Find Businesses hat sell or make "off the shelf" items needed for the PETs. Get them to donate or sell to you at no profit. Send the items to the PET Place.
Talk about the PET Project. Promote. Gossip about it. Say to folks in conversation, "Our church is doing a fascinating mission project..." Tell the story.
Order a Vacation Bible School Kit.
To donate by mail, please print out our donation form and send it along with your donation to:
PET MO - Columbia
1914 Heriford Road
Columbia, MO 65202 USA
Gifts from the Heart
Honor your loved ones while helping to provide another person with mobility. Two gifts in one, a Gift from the Heart celebrates a special occasion,in honor of, or in memory of while supporting the work of The PET Project. A note will be sent to the person being honored, and all Gifts from the Heart will be listed in our next semi-annual newsletter.This gift information can be filled out on our donation form.
As you consider estate planning, consider making the PET Project a part of those plans. The need for the GIFT OF MOBILITY is an ongoing need with millions around the world awaiting it.
The PET Project's Promise to Donors and Volunteers
We promise to keep you regularly informed as to how the PET Project is investing your donations of money, time, energy and skills to make a difference around the world.
We promise to seek out God's "least of these" persons and direct your resources to changing their lives.
We promise to serve the needs of people as a Christian ministry, but without regards to race, religion, sexual preference or other such factors.
We promise to be true to our mission, that of providing THE GIFT OF MOBILITY to those most in need.
We promise to be truthful and frank in our fundraising efforts, and not to create a monthly crisis, or otherwise unduly make emotional pleas for your support. We do rely upon your gifts. It is the simple fact that the more you give the more people The PET Project can help.
We promise financial fidelity. We will work efficiently, making the most of every dollar or other gifts that you provide. Using the gifts of volunteers and networking with cooperating agencies, we will make every effort to get the most possible mission out of every gift you give. Strict accounting and an annual audit will be standard procedure.

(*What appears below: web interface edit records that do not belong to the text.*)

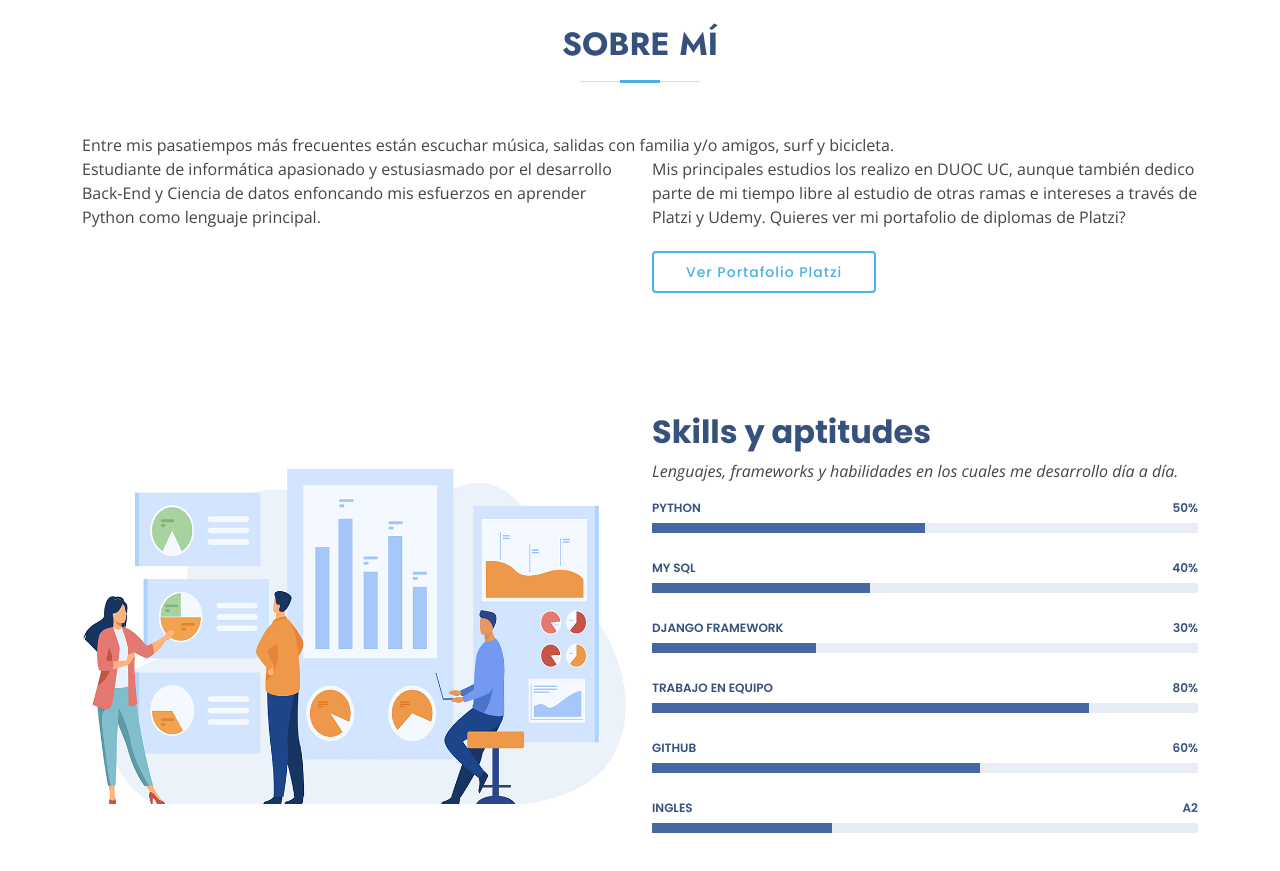
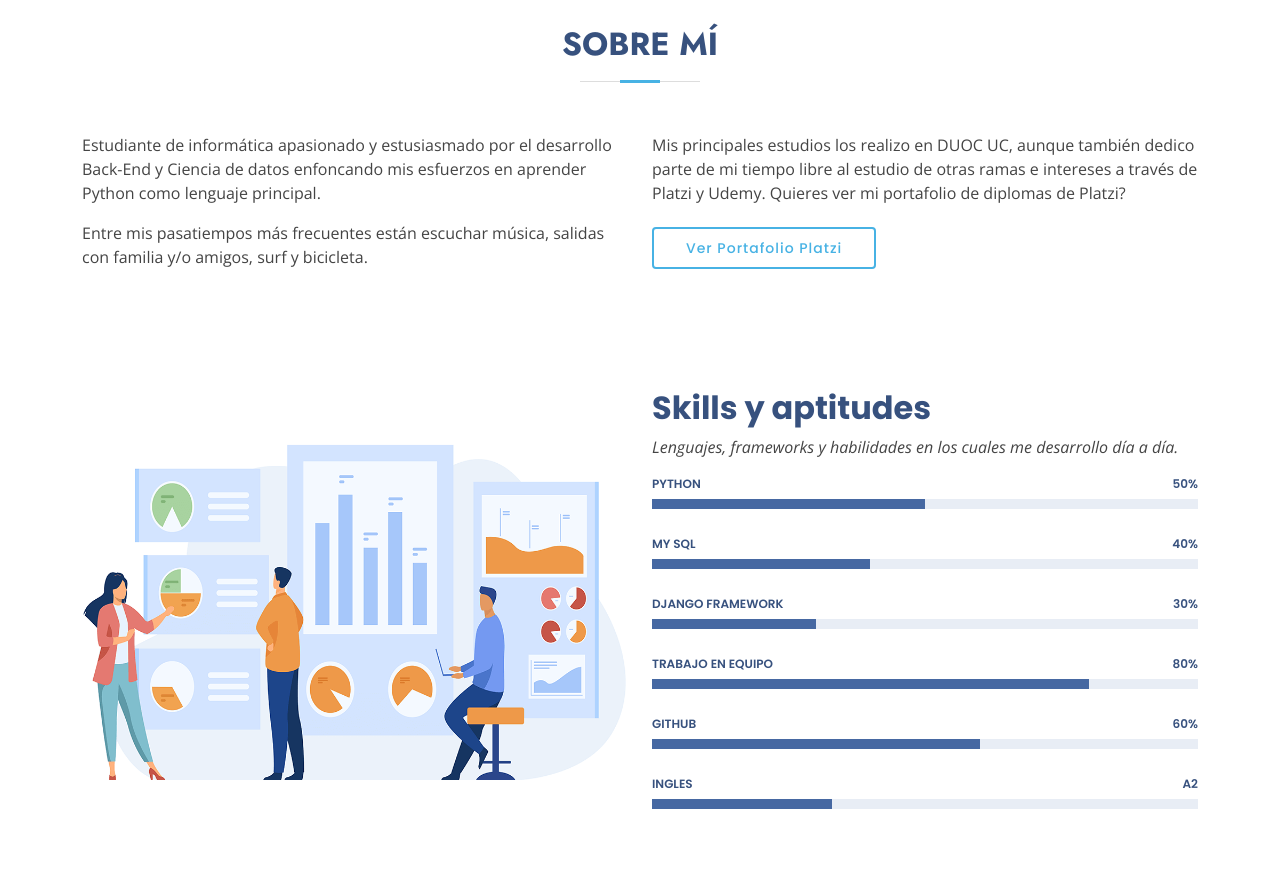
Before and after one commit to nicontrerasi/nicontrerasi.github.io, a plain HTML site: page index.html in a window 1280 px wide. Shown: the part 780-1651 px from the top of the page. Drawn offline with nearby package versions, Linux system fonts and the light colour scheme; files whose address does not match are found by name.

Commit message:
Update index.html

```diff
--- a/index.html
+++ b/index.html
@@ -118,16 +118,13 @@
 
         <div class="row content">
 
-          <div class="col-lg-12" text-align="center">
-            <p>
-              Entre mis pasatiempos más frecuentes están escuchar música, salidas con familia y/o amigos, surf y bicicleta.
-            </p>
-          </div>
-
           <div class="col-lg-6">
             <p>
               Estudiante de informática apasionado y estusiasmado por el desarrollo Back-End y Ciencia de datos enfoncando mis esfuerzos en
               aprender Python como lenguaje principal.
+            </p>
+            <p>
+              Entre mis pasatiempos más frecuentes están escuchar música, salidas con familia y/o amigos, surf y bicicleta.
             </p>
           </div>
 
```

We promise to never sell or share our donor list. All your information will be strictly confidential.